WORK REQUIRED:
The answer must be one number: how many lines in the records below contain the string "host".

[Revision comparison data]
------------------------

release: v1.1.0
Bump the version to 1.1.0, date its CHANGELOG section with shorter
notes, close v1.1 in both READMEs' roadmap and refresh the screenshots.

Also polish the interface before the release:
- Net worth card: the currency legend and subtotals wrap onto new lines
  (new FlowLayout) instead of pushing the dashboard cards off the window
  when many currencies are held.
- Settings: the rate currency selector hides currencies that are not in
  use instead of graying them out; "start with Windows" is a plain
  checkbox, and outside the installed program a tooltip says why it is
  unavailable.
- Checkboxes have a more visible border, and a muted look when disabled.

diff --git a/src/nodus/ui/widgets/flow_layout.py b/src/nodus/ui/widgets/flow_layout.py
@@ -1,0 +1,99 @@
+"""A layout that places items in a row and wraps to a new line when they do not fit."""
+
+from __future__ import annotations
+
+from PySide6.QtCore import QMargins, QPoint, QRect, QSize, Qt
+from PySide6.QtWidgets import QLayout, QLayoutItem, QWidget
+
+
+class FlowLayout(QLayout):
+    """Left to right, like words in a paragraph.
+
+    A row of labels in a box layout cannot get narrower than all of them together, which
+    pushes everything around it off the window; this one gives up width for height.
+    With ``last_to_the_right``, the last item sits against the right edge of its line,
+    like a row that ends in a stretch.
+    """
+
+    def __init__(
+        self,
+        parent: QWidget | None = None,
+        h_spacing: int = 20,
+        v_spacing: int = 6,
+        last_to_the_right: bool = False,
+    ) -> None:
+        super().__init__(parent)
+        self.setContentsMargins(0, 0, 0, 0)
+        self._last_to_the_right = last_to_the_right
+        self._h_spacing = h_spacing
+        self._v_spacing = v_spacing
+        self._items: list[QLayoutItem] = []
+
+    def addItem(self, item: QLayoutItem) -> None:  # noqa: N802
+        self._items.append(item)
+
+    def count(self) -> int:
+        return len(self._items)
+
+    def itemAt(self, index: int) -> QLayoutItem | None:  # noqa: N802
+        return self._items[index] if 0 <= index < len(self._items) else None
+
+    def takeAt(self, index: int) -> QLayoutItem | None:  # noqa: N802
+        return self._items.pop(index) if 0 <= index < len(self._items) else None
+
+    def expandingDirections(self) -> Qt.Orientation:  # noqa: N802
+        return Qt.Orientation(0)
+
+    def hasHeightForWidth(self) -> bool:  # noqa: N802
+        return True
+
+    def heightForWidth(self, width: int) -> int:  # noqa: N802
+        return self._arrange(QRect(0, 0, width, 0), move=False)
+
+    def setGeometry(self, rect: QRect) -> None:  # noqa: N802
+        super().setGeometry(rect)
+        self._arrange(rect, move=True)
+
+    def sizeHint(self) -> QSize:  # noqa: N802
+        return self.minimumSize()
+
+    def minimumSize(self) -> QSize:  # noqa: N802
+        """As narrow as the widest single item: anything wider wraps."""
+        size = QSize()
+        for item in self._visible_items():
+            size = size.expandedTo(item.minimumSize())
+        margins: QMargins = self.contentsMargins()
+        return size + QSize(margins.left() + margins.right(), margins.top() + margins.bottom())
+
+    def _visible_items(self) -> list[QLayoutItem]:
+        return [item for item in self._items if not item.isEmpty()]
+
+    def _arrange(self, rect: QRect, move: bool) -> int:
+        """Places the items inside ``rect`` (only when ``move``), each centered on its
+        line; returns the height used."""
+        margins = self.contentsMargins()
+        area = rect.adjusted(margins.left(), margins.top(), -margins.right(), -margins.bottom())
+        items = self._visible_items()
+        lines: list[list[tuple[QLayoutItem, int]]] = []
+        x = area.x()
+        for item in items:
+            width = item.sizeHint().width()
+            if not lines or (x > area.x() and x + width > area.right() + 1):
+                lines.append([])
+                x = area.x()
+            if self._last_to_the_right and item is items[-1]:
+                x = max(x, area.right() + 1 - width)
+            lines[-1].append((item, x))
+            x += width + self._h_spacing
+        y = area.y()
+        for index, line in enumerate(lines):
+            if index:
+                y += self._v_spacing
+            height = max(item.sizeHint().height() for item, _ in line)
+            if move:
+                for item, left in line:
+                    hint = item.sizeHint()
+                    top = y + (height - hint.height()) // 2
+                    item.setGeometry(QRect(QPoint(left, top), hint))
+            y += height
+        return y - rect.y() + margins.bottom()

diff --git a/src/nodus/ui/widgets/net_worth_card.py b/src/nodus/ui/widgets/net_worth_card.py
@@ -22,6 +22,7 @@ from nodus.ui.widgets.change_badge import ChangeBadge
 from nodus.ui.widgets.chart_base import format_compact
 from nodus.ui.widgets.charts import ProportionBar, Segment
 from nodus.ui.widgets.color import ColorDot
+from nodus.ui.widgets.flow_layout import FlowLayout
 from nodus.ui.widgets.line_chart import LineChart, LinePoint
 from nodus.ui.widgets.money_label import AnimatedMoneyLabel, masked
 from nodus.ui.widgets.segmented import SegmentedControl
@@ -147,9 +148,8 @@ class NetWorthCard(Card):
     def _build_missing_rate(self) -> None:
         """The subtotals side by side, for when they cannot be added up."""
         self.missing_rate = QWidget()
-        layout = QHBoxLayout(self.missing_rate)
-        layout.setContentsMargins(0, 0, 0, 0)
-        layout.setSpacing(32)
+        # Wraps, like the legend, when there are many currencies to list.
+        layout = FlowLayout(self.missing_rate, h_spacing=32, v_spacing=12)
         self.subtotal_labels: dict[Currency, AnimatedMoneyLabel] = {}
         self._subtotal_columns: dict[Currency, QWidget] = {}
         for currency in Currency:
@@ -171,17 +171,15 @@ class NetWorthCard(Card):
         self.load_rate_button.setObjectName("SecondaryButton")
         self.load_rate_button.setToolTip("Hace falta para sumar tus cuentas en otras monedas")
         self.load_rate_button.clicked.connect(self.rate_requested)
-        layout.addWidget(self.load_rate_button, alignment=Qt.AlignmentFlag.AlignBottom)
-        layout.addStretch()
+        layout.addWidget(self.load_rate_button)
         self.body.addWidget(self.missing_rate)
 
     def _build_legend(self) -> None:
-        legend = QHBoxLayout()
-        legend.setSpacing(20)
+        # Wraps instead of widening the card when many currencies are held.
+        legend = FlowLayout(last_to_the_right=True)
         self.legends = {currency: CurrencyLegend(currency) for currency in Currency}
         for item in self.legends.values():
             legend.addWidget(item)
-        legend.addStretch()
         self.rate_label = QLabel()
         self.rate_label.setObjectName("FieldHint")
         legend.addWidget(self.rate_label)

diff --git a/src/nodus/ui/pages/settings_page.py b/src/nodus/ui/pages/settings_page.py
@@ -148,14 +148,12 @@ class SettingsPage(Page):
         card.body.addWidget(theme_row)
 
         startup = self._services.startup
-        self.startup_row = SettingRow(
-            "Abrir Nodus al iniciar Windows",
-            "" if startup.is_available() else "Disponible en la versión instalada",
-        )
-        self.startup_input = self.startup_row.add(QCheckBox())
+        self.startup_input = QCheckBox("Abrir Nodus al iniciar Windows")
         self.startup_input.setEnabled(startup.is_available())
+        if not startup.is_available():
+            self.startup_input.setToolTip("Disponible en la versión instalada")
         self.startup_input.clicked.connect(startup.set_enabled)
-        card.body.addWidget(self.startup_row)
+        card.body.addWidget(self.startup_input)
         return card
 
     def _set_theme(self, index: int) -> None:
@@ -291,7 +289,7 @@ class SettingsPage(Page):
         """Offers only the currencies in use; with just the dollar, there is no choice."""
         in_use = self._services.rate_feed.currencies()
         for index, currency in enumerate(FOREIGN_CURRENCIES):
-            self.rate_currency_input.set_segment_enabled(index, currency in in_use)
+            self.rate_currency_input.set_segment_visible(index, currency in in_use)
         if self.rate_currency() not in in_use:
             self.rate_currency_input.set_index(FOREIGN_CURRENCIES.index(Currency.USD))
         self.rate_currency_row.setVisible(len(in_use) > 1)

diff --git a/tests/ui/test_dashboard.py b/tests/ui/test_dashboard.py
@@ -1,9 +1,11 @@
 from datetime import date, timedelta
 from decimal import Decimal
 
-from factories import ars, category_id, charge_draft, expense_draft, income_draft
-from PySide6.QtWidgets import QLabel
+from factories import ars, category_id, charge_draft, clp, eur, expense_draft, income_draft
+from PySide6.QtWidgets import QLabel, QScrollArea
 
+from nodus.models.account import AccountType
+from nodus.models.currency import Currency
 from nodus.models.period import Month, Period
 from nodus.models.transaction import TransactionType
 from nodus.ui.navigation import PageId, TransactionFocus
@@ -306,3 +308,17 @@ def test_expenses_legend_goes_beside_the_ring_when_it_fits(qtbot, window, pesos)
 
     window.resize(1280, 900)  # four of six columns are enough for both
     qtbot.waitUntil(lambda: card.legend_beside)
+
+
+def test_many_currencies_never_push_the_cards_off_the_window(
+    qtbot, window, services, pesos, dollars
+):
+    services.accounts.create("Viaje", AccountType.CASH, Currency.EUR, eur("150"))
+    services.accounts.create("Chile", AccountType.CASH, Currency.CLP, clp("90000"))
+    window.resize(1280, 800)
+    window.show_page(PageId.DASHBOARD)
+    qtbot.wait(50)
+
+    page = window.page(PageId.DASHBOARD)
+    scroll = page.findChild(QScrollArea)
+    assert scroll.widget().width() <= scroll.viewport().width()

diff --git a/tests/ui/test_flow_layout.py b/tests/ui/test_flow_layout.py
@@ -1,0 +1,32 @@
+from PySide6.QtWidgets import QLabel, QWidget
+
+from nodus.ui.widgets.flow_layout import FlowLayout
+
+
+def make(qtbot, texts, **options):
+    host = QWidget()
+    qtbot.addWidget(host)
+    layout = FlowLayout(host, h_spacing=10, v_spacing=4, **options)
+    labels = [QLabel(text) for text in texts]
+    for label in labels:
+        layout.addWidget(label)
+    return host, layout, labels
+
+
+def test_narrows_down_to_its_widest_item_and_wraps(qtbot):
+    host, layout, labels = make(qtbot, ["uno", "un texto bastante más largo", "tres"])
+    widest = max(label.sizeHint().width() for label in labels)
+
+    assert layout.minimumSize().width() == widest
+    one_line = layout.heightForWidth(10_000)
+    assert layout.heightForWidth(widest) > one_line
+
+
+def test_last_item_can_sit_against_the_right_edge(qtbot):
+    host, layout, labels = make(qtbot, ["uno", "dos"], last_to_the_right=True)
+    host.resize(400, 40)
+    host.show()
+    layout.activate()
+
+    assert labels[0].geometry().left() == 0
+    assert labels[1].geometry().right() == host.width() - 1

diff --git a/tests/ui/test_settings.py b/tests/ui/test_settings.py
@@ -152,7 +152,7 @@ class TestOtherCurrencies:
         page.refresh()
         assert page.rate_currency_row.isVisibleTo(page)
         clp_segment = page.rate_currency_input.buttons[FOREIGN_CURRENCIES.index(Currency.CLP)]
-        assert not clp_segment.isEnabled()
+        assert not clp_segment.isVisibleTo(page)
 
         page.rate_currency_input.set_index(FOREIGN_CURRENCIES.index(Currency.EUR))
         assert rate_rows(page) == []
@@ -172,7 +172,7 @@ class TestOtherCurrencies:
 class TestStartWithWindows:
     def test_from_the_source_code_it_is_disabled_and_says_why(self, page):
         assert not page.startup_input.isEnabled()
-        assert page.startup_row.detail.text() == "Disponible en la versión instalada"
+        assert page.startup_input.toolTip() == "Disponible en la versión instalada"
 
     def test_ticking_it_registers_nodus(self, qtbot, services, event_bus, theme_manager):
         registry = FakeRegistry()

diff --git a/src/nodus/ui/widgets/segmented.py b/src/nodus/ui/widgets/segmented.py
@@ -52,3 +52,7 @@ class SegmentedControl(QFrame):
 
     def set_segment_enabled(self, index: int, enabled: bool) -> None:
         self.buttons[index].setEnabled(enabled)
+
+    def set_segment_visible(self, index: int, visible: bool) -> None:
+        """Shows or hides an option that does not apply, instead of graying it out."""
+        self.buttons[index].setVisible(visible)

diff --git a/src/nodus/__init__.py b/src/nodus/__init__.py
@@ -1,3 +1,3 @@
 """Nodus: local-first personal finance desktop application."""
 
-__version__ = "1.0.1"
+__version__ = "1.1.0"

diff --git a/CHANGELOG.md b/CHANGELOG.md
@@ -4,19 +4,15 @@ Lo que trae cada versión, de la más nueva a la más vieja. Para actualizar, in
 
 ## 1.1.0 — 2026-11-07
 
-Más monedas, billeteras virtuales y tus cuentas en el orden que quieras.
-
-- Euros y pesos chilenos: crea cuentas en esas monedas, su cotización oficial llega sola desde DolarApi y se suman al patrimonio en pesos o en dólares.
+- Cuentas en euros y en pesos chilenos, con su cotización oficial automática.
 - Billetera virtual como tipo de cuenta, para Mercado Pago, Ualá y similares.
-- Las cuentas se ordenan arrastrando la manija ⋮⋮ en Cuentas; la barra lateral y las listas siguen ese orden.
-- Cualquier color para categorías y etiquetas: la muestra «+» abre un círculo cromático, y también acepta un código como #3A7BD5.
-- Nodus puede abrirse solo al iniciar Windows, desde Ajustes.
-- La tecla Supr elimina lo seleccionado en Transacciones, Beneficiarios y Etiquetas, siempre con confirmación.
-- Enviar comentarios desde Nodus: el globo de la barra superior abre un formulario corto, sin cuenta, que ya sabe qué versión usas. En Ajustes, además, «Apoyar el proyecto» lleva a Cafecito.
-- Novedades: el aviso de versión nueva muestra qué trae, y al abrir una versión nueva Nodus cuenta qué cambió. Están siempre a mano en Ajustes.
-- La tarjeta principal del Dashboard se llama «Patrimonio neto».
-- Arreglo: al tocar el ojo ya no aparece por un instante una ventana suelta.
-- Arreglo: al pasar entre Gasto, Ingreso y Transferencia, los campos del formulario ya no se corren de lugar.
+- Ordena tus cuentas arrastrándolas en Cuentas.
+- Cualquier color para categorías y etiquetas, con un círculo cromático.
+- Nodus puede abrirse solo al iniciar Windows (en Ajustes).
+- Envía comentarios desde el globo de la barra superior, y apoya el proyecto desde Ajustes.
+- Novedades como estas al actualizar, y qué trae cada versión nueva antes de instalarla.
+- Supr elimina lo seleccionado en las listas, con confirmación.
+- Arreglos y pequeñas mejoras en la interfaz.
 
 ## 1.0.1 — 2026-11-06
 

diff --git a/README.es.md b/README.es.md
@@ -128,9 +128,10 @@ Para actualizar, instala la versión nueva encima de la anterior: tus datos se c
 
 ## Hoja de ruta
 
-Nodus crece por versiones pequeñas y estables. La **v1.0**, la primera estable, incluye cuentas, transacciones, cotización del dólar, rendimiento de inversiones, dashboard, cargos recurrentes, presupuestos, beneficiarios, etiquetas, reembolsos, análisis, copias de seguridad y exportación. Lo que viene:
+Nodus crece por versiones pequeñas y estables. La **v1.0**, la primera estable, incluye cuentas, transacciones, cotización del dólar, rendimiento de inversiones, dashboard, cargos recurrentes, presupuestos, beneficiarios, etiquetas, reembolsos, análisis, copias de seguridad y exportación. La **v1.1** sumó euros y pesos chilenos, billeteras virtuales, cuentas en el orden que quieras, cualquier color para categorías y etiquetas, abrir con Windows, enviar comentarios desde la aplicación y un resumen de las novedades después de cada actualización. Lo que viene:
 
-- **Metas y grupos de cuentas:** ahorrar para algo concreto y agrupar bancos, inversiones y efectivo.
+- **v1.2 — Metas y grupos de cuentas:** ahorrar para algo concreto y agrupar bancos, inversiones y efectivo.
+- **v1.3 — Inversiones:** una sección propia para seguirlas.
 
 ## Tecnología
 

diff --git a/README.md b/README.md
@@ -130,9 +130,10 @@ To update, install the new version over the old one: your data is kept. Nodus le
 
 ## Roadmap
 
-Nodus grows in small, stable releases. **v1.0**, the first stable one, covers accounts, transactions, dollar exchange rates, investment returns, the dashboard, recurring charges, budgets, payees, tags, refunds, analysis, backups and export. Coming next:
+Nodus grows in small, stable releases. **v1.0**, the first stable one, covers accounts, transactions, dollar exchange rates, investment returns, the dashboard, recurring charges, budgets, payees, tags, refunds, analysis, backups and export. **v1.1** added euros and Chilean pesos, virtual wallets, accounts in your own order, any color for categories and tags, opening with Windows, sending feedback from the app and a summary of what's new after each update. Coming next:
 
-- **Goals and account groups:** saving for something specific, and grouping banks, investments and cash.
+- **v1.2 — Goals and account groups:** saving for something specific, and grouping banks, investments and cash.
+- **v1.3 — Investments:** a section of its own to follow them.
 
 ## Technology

------------------------

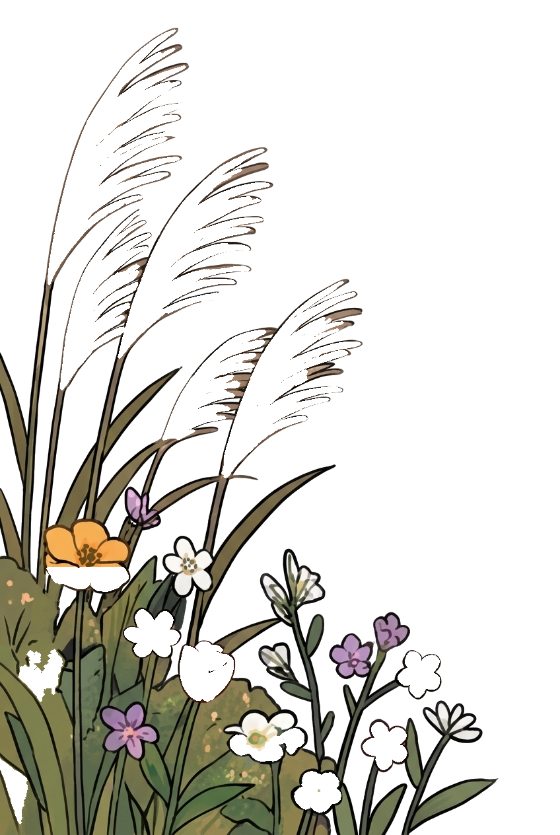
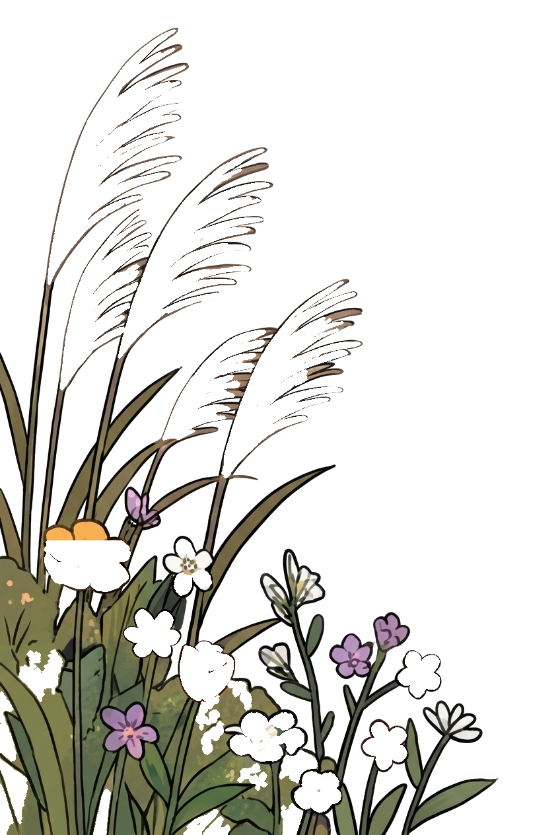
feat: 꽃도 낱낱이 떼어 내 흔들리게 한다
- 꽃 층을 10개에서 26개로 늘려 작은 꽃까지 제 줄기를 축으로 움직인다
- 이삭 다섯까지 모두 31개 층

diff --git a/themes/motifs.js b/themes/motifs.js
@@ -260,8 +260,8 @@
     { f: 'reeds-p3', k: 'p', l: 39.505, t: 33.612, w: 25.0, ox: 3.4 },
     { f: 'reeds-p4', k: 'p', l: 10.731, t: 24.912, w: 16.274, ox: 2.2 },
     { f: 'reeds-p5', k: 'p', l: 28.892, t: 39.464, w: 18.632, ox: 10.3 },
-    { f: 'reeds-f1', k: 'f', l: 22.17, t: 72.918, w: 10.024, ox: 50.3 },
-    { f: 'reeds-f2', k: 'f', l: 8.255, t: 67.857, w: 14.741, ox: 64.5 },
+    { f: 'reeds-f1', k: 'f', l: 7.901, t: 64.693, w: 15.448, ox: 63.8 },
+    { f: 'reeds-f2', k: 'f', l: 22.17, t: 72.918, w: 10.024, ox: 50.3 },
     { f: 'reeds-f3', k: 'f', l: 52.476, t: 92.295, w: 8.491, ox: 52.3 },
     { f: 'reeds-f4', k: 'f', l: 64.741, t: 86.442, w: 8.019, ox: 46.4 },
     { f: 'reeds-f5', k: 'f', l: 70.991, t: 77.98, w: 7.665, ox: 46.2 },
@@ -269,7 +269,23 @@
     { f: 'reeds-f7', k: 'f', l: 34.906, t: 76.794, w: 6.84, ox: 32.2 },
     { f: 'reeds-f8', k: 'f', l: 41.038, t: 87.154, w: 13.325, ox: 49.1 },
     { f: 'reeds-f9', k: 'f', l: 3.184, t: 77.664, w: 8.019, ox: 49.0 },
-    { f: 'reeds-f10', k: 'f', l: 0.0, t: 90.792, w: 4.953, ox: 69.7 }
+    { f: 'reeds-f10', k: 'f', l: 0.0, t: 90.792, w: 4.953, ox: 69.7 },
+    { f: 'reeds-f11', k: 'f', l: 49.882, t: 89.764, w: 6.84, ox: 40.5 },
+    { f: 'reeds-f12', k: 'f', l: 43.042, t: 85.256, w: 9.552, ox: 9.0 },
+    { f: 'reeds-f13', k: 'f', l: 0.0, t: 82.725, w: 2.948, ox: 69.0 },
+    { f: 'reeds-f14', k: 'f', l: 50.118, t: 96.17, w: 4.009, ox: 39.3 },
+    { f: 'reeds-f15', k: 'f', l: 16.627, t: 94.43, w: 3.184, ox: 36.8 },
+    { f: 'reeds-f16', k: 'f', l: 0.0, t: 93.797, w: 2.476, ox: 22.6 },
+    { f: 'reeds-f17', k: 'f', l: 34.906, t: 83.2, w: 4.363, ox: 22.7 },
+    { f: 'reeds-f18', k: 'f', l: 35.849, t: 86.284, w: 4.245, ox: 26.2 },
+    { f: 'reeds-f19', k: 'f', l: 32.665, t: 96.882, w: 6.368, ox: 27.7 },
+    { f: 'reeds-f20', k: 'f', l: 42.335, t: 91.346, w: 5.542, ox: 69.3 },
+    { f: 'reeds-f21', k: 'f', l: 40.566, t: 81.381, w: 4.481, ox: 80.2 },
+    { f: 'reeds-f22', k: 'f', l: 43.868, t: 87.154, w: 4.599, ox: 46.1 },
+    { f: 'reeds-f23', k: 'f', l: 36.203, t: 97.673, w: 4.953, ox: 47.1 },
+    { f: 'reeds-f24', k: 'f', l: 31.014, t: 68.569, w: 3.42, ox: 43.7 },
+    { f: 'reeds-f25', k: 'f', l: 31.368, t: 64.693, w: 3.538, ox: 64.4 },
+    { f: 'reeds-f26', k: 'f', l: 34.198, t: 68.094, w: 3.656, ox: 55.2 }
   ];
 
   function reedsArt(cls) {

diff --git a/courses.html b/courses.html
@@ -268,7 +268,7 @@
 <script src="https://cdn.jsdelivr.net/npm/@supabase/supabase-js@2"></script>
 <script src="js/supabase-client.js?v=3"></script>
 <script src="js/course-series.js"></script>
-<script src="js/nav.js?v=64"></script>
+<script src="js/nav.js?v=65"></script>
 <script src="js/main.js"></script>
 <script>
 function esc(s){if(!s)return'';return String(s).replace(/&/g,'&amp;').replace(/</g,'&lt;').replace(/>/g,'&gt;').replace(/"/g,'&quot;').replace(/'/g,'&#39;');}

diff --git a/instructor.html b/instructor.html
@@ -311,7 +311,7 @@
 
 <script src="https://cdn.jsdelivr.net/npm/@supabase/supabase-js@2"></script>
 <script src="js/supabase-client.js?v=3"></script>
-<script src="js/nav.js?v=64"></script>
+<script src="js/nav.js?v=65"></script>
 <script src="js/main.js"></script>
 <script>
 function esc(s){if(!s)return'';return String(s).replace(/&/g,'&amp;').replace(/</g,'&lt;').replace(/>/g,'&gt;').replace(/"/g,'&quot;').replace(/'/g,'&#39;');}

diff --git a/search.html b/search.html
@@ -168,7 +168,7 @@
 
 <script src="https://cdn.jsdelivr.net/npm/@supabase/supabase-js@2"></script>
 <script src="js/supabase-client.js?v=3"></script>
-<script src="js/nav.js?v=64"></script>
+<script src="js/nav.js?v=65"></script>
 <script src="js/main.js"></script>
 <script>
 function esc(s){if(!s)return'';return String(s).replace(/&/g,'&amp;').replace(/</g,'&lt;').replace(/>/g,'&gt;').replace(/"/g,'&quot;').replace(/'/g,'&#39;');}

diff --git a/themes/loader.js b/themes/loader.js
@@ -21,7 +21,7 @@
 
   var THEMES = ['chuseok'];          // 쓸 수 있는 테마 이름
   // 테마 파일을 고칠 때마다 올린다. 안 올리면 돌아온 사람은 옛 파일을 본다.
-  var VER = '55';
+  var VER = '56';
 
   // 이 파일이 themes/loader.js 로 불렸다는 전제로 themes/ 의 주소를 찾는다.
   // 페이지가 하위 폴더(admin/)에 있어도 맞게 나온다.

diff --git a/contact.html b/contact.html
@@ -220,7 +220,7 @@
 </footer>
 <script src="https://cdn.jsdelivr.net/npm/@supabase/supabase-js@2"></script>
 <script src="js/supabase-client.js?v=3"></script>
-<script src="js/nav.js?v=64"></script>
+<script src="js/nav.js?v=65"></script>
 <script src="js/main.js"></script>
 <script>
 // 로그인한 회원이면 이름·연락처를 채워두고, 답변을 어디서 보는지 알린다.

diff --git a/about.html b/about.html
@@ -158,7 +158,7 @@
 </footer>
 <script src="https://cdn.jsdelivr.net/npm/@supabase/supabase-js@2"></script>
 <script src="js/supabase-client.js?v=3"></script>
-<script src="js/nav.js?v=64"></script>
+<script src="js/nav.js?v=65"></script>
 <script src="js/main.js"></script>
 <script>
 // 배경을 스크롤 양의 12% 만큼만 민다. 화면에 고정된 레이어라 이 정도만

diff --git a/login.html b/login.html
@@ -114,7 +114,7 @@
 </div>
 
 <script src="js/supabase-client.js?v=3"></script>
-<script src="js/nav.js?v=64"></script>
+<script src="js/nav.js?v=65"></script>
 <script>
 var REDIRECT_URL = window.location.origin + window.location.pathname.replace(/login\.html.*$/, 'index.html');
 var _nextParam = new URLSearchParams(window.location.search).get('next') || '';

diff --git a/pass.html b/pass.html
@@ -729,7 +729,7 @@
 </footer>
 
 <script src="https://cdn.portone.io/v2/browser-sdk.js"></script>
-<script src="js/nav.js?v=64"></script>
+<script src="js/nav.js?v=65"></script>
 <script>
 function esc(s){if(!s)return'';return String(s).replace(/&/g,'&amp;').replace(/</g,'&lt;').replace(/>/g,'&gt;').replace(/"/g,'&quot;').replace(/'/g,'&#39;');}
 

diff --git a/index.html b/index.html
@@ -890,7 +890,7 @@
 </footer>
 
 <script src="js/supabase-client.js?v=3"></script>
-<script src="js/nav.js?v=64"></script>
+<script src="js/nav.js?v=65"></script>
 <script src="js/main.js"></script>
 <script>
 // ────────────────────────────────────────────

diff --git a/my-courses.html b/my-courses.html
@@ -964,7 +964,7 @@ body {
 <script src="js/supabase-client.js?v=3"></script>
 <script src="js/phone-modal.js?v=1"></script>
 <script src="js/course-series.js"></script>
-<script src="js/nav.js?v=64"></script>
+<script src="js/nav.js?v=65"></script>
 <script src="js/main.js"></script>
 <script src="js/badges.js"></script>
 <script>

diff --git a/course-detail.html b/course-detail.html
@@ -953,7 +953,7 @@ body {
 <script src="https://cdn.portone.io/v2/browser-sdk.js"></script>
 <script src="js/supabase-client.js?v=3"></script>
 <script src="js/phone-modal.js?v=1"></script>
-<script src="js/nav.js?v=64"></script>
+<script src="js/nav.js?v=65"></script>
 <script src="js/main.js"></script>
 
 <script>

------------------------

TASK SOLUTION:
9